Lawrence’s character of Rosalyn completely lacks Sydney’s sophistication, but she doesn’t want to admit it. She’s a Long Island housewife with some serious issues that lead Irving to refer to her as “…the Picasso of passive aggressive karate.” In analyzing her character in the production notes, Lawrence explained how picky she was about her make-up and costumes.
“Rosalyn is very Long Island — red acrylic nails, huge hair all the time, loves leopard print. I imagined her never going out, flipping through the magazines, buying these clothes, imagining that she’d look exactly like the pictures, but she has no idea how to dress for her body. So costume fittings became all about making sure that nothing really looked good – ‘that’s not tacky enough, that’s too classic.’ I wanted her to look a little awkward.
“Rosalyn is manic — very up or very down. She is so afraid of being alone that she’d rather be unhappily married. It seems like there’s a simple solution to her problems: She should get a divorce, but she can’t let herself do that. That’s where her desperation comes from. She’s in survival mode. The marriage isn’t working, but she still has expectations for Irv that he can never meet. Her constant state of disappointment causes her to make some incredibly bad decisions that just make everything worse.”
Lawrence is quite simply one of most gifted young actresses ever to grace the big screen, and the argument she and Adams stage in the restroom of a restaurant is a true classic.

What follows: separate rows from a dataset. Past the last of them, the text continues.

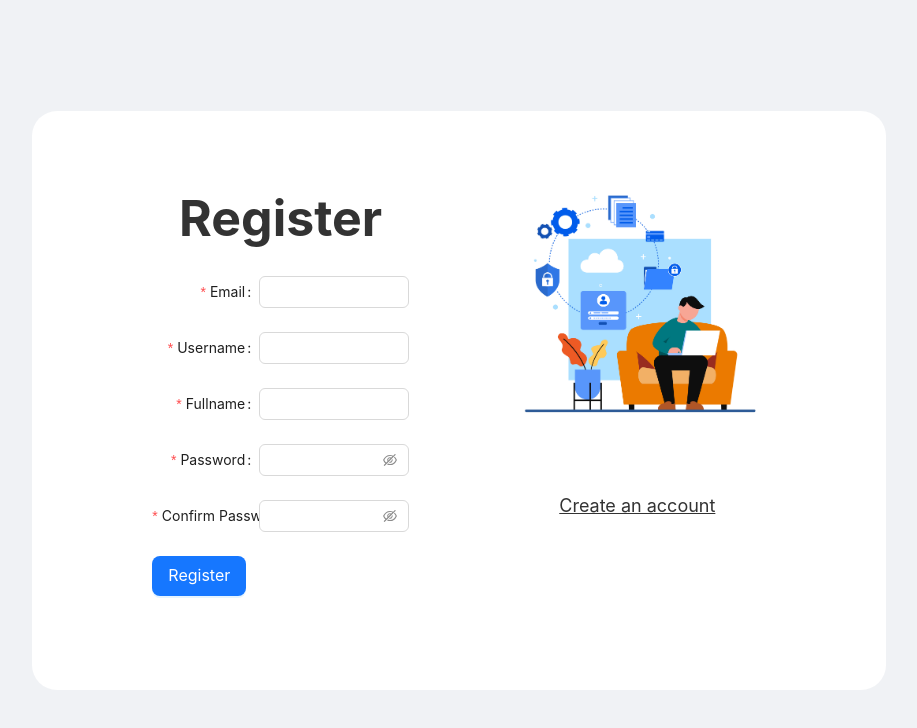
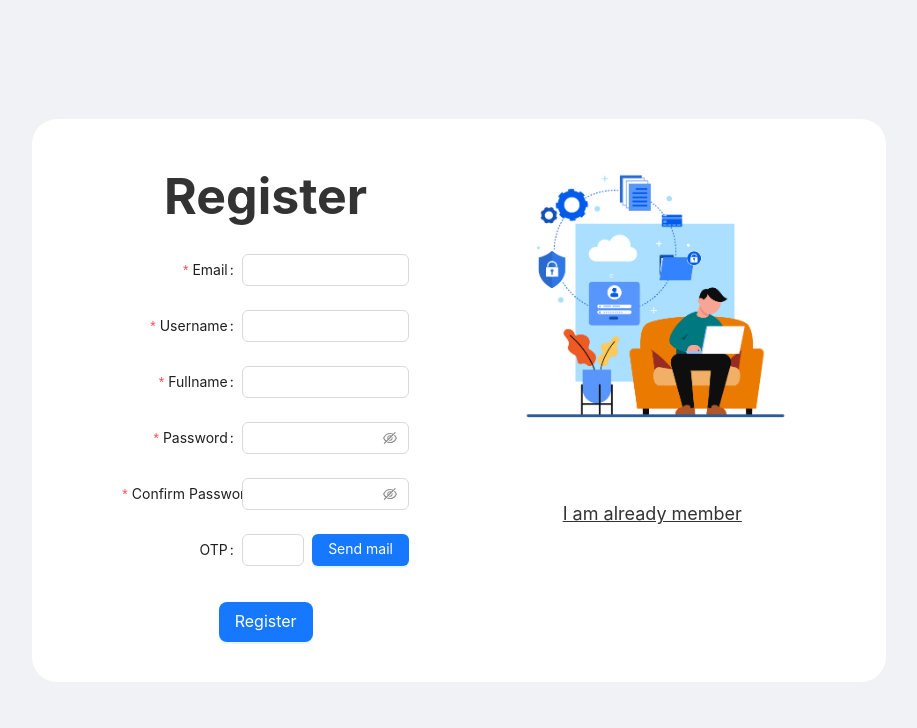
Before and after one commit to lunpet48/social-web-frontend, a Next.js app: page /register in a window 1280 px wide. Shown: the top 728 px of the page, without its empty margins (181-1098 px from the left). Built offline with nearby package versions, Linux system fonts and the light colour scheme.

Commit message:
Tích hợp API đăng ký

```diff
--- a/src/app/(auth)/login/page.tsx
+++ b/src/app/(auth)/login/page.tsx
@@ -46,8 +46,6 @@ export default function Login() {
 
       const data = await response.json();
 
-      console.log(data);
-
       if (data.error) {
         // fail
         setLoading(false);
@@ -62,7 +60,7 @@ export default function Login() {
       }
     } catch (err) {
       console.log(err);
-      setLoading(true);
+      setLoading(false);
     }
   };
 
--- a/src/app/(auth)/register/page.module.scss
+++ b/src/app/(auth)/register/page.module.scss
@@ -11,7 +11,7 @@
 
     .card{
       border-radius: 25px;
-      padding: 70px;
+      padding: 40px;
       background: white;
 
       .right{
@@ -33,6 +33,7 @@
           text-align: center;
           font-size: 1.8rem;
         }
+
       }
 
       .left{
@@ -40,6 +41,10 @@
         h2{
           font-size: 5rem;
         }
+        .btn-register{
+          margin-top: -12px;
+          text-align: center;
+        }
       }
     }
 
--- a/src/app/(auth)/register/page.tsx
+++ b/src/app/(auth)/register/page.tsx
@@ -1,8 +1,11 @@
 "use client";
 
-import { Row, Col, Input, Form, Button } from "antd";
+import { Row, Col, Input, Form, Button, Space, message } from "antd";
 import styles from "./page.module.scss";
 import Link from "next/link";
+import { useState } from "react";
+import { useRouter } from "next/navigation";
+
 const formItemLayout = {
   labelCol: {
     xs: {
@@ -22,14 +25,113 @@ const formItemLayout = {
   },
 };
 export default function Register() {
+  const [inputs, setInputs] = useState({ email: "", username: "", fullname: "", password: "", otp: "" });
+  const [loading, setLoading] = useState(false);
+  const [loadingOTP, setloadingOTP] = useState(false);
+
+  const router = useRouter();
+  const [form] = Form.useForm();
+  const [messageApi, contextHolder] = message.useMessage();
+
+  const handleChange = (event: any) => {
+    const name = event.target.name;
+    const value = event.target.value;
+
+    setInputs((values) => ({ ...values, [name]: value }));
+  };
+
+  const notify = (type: any, message: string) => {
+    messageApi.open({
+      type: type,
+      content: message,
+    });
+  };
+
+  const handleSendOtp = async (event: any) => {
+    try {
+      await form.validateFields();
+    } catch (e) {}
+
+    const hasErrors = form.getFieldsError().some(({ errors }) => {
+      return errors.length;
+    });
+    if (!hasErrors) {
+      try {
+        setloadingOTP(true);
+        const response = await fetch(`${process.env.API}/api/v1/auth/register/otp`, {
+          method: "POST",
+          headers: {
+            "Content-Type": "application/json",
+          },
+          body: JSON.stringify({
+            email: inputs.email,
+          }),
+        });
+
+        if (response.ok) {
+          //  success
+          setloadingOTP(false);
+          notify("success", "Vui lòng xác nhận mã OTP trong email");
+        } else {
+          // fail
+          const data = await response.json();
+          setloadingOTP(false);
+          notify("error", data.message);
+        }
+      } catch (err) {
+        console.log(err);
+        setloadingOTP(false);
+      }
+    }
+  };
+  const handleRegister = async (event: any) => {
+    try {
+      setLoading(true);
+
+      const response = await fetch(`${process.env.API}/api/v1/auth/register`, {
+        method: "POST",
+        headers: {
+          "Content-Type": "application/json",
+        },
+        body: JSON.stringify({
+          username: inputs.username,
+          email: inputs.email,
+          password: inputs.password,
+          fullName: inputs.fullname,
+          otpCode: inputs.otp,
+        }),
+      });
+
+      const data = await response.json();
+
+      if (data.error) {
+        // fail
+        setLoading(false);
+        notify("error", data.message);
+      } else {
+        //  success
+        setLoading(false);
+        notify("success", "Đăng ký thành công");
+        setTimeout(() => {
+          router.push("/");
+        }, 1000);
+      }
+    } catch (err) {
+      console.log(err);
+      setLoading(false);
+    }
+  };
+
   return (
+    <>
+      {contextHolder}
       <div className={styles.wrapper}>
         <Row className={styles.row} justify="center">
           <Col xs={24} sm={20} md={16}>
             <Row className={styles.card}>
               <Col className={styles.left} span={12}>
                 <h2 style={{ display: "block", textAlign: "center", marginBottom: "20px" }}>Register</h2>
-              <Form autoComplete="off" {...formItemLayout} scrollToFirstError>
+                <Form onFinish={handleRegister} form={form} autoComplete="off" {...formItemLayout} scrollToFirstError>
                   <Form.Item
                     name="email"
                     label="Email"
@@ -44,7 +146,7 @@ export default function Register() {
                       },
                     ]}
                   >
-                  <Input />
+                    <Input name="email" value={inputs.email} onChange={handleChange} />
                   </Form.Item>
 
                   <Form.Item
@@ -57,7 +159,7 @@ export default function Register() {
                       },
                     ]}
                   >
-                  <Input />
+                    <Input name="username" value={inputs.username} onChange={handleChange} />
                   </Form.Item>
 
                   <Form.Item
@@ -70,7 +172,7 @@ export default function Register() {
                       },
                     ]}
                   >
-                  <Input />
+                    <Input name="fullname" value={inputs.fullname} onChange={handleChange} />
                   </Form.Item>
 
                   <Form.Item
@@ -84,7 +186,7 @@ export default function Register() {
                     ]}
                     hasFeedback
                   >
-                  <Input.Password />
+                    <Input.Password name="password" value={inputs.password} onChange={handleChange} />
                   </Form.Item>
 
                   <Form.Item
@@ -110,11 +212,29 @@ export default function Register() {
                     <Input.Password />
                   </Form.Item>
 
+                  <Form.Item label="OTP">
+                    <Space>
+                      <Form.Item name="otp">
+                        <Input name="otp" value={inputs.otp} onChange={handleChange} />
+                      </Form.Item>
+
                       <Form.Item>
-                  <Button size="large" type="primary" htmlType="submit">
-                    Register
+                        <Button
+                          className={styles["btn-resend"]}
+                          type="primary"
+                          onClick={handleSendOtp}
+                          disabled={loadingOTP}
+                        >
+                          {loadingOTP ? "Please wait..." : "Send mail"}
                         </Button>
                       </Form.Item>
+                    </Space>
+                  </Form.Item>
+                  <div className={styles["btn-register"]}>
+                    <Button size="large" type="primary" htmlType="submit" disabled={loading}>
+                      {loading ? "Please wait..." : "Register"}
+                    </Button>
+                  </div>
                 </Form>
               </Col>
 
@@ -122,11 +242,12 @@ export default function Register() {
                 <figure>
                   <img src="./register.jpg" alt="sign up image" />
                 </figure>
-              <Link href="/login">Create an account</Link>
+                <Link href="/login">I am already member</Link>
               </Col>
             </Row>
           </Col>
         </Row>
       </div>
+    </>
   );
 }
```
Lines whose indentation alone changed are shown as unchanged.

“American Hustle” has it all – comedy, drama, mystery, love, hate, jealousy, and more. With its 10 Oscar nominations, including those for all the major categories, there is no doubt that this film is an overwhelming 10. And it’s definitely worth hustling out to see!